• [Stored records]:
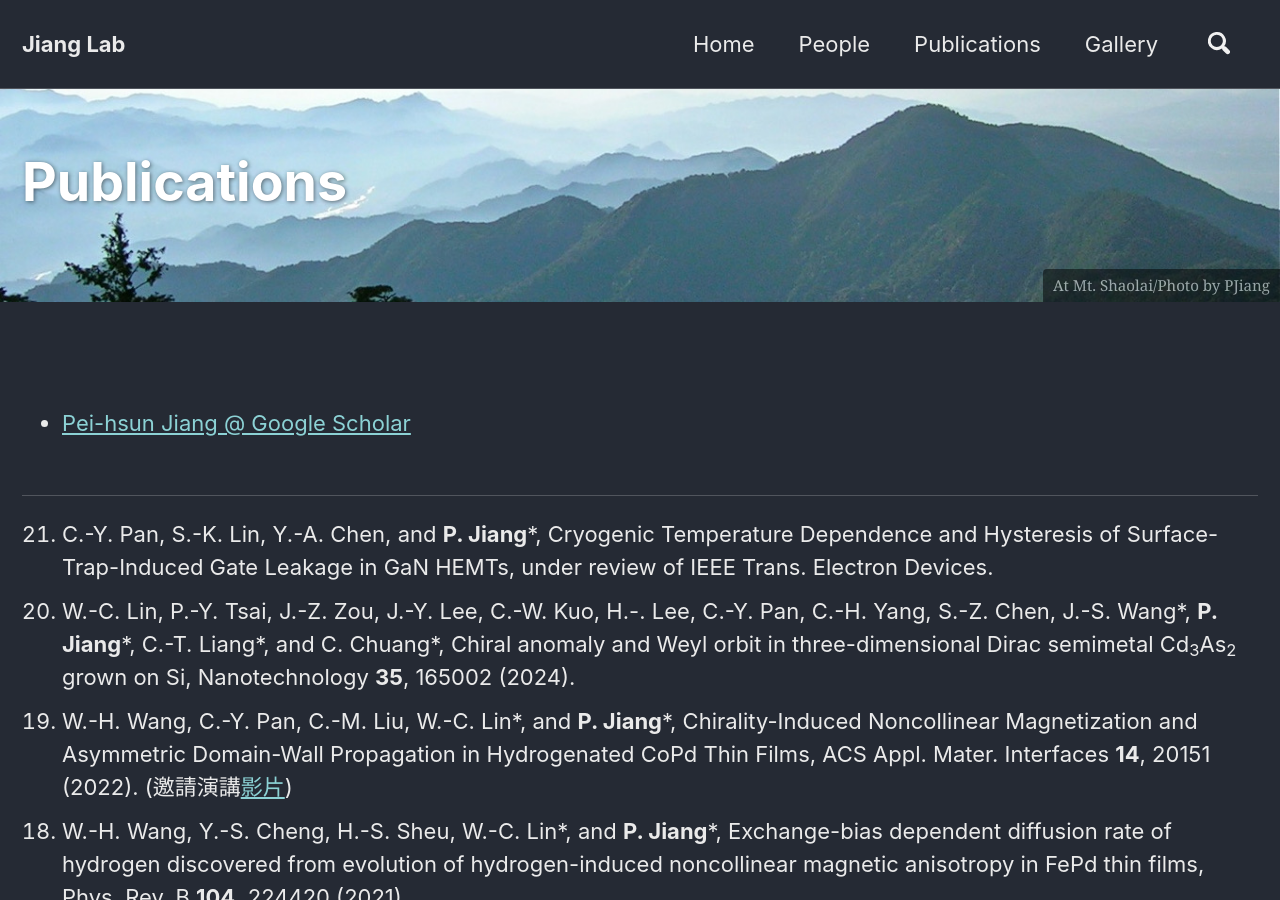
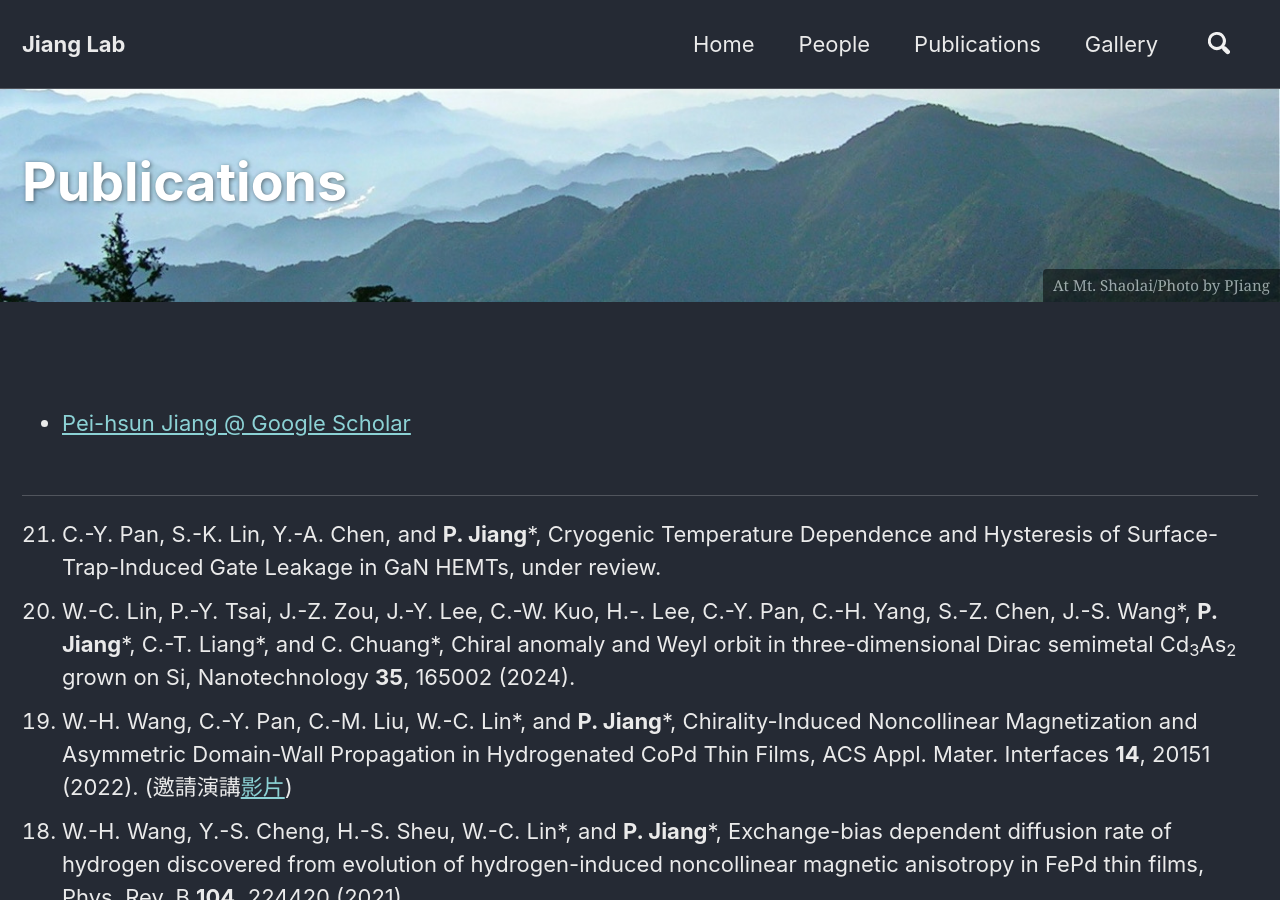
Before and after one commit to pjiang-ntnu/pjiang-ntnu.github.io, a Jekyll site: the page built from _pages/publications.md, in a window 1280 px wide and 900 px high. Built offline with Jekyll 4.4.1, drawn with Linux system fonts in a browser that asks for light colours; nearby versions of some CDN libraries; comment, search, counter and statistics services are not loaded.

Commit message:
Update publications.md

```diff
--- a/_pages/publications.md
+++ b/_pages/publications.md
@@ -33,7 +33,7 @@
 ----------------------
 
 <ol reversed>
-<li> C.-Y. Pan, S.-K. Lin, Y.-A. Chen, and <b>P. Jiang</b>*, Cryogenic Temperature Dependence and Hysteresis of Surface-Trap-Induced Gate Leakage in GaN HEMTs, under review of IEEE Trans. Electron Devices.
+<li> C.-Y. Pan, S.-K. Lin, Y.-A. Chen, and <b>P. Jiang</b>*, Cryogenic Temperature Dependence and Hysteresis of Surface-Trap-Induced Gate Leakage in GaN HEMTs, under review.
 
 <li> W.-C. Lin, P.-Y. Tsai, J.-Z. Zou, J.-Y. Lee, C.-W. Kuo, H.-. Lee, C.-Y. Pan, C.-H. Yang, S.-Z. Chen, J.-S. Wang*, <b>P. Jiang</b>*, C.-T. Liang*, and C. Chuang*, Chiral anomaly and Weyl orbit in three-dimensional Dirac semimetal Cd<sub>3</sub>As<sub>2</sub> grown on Si, Nanotechnology <b>35</b>, 165002 (2024).
 
```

• [Work required]:
Each line of the data above is to be output exactly; the pictures are not to appear.

• [Output]:
Before and after one commit to pjiang-ntnu/pjiang-ntnu.github.io, a Jekyll site: the page built from _pages/publications.md, in a window 1280 px wide and 900 px high. Built offline with Jekyll 4.4.1, drawn with Linux system fonts in a browser that asks for light colours; nearby versions of some CDN libraries; comment, search, counter and statistics services are not loaded.

Commit message:
Update publications.md

```diff
--- a/_pages/publications.md
+++ b/_pages/publications.md
@@ -33,7 +33,7 @@
 ----------------------
 
 <ol reversed>
-<li> C.-Y. Pan, S.-K. Lin, Y.-A. Chen, and <b>P. Jiang</b>*, Cryogenic Temperature Dependence and Hysteresis of Surface-Trap-Induced Gate Leakage in GaN HEMTs, under review of IEEE Trans. Electron Devices.
+<li> C.-Y. Pan, S.-K. Lin, Y.-A. Chen, and <b>P. Jiang</b>*, Cryogenic Temperature Dependence and Hysteresis of Surface-Trap-Induced Gate Leakage in GaN HEMTs, under review.
 
 <li> W.-C. Lin, P.-Y. Tsai, J.-Z. Zou, J.-Y. Lee, C.-W. Kuo, H.-. Lee, C.-Y. Pan, C.-H. Yang, S.-Z. Chen, J.-S. Wang*, <b>P. Jiang</b>*, C.-T. Liang*, and C. Chuang*, Chiral anomaly and Weyl orbit in three-dimensional Dirac semimetal Cd<sub>3</sub>As<sub>2</sub> grown on Si, Nanotechnology <b>35</b>, 165002 (2024).
 
```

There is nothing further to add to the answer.